What is expected: Restate the data exactly as given and keep the pictures out.

Material provided:
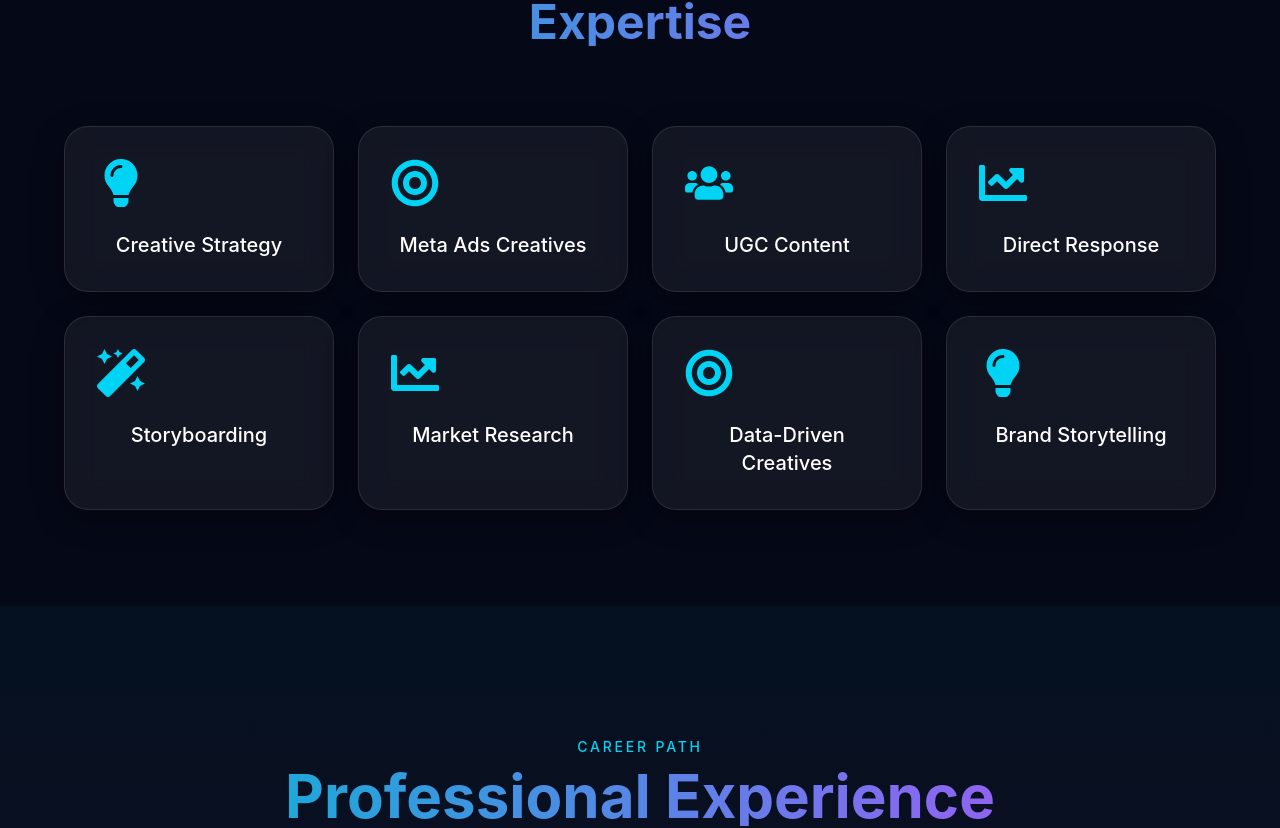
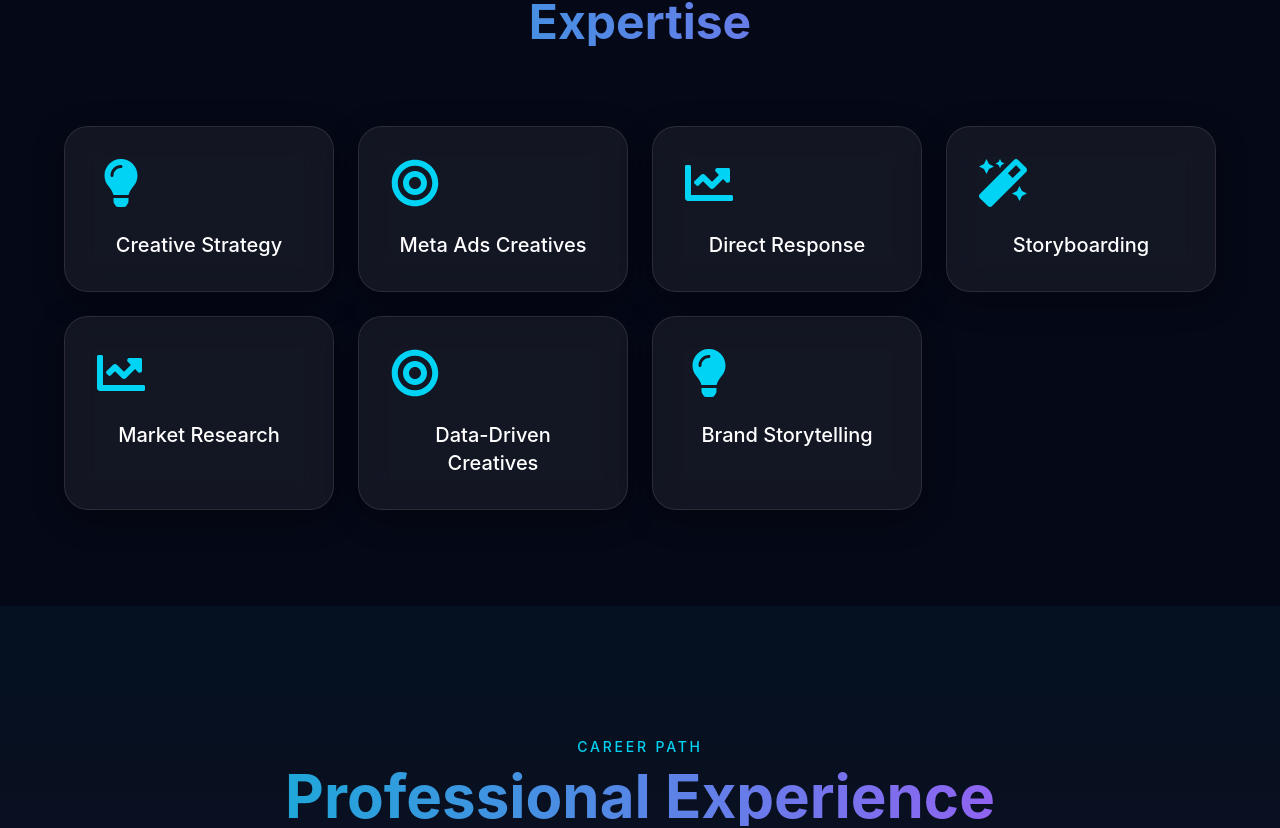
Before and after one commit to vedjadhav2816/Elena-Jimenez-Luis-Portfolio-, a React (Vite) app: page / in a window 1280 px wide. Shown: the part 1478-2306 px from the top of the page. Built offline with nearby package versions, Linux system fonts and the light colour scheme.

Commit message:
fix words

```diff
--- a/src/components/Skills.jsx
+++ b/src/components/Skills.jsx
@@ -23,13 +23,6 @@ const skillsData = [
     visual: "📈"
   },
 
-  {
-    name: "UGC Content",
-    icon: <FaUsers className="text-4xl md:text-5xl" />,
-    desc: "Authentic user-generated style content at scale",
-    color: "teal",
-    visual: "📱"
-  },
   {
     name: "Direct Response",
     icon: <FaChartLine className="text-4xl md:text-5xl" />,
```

Answer space:
Before and after one commit to vedjadhav2816/Elena-Jimenez-Luis-Portfolio-, a React (Vite) app: page / in a window 1280 px wide. Shown: the part 1478-2306 px from the top of the page. Built offline with nearby package versions, Linux system fonts and the light colour scheme.

Commit message:
fix words

```diff
--- a/src/components/Skills.jsx
+++ b/src/components/Skills.jsx
@@ -23,13 +23,6 @@ const skillsData = [
     visual: "📈"
   },
 
-  {
-    name: "UGC Content",
-    icon: <FaUsers className="text-4xl md:text-5xl" />,
-    desc: "Authentic user-generated style content at scale",
-    color: "teal",
-    visual: "📱"
-  },
   {
     name: "Direct Response",
     icon: <FaChartLine className="text-4xl md:text-5xl" />,
```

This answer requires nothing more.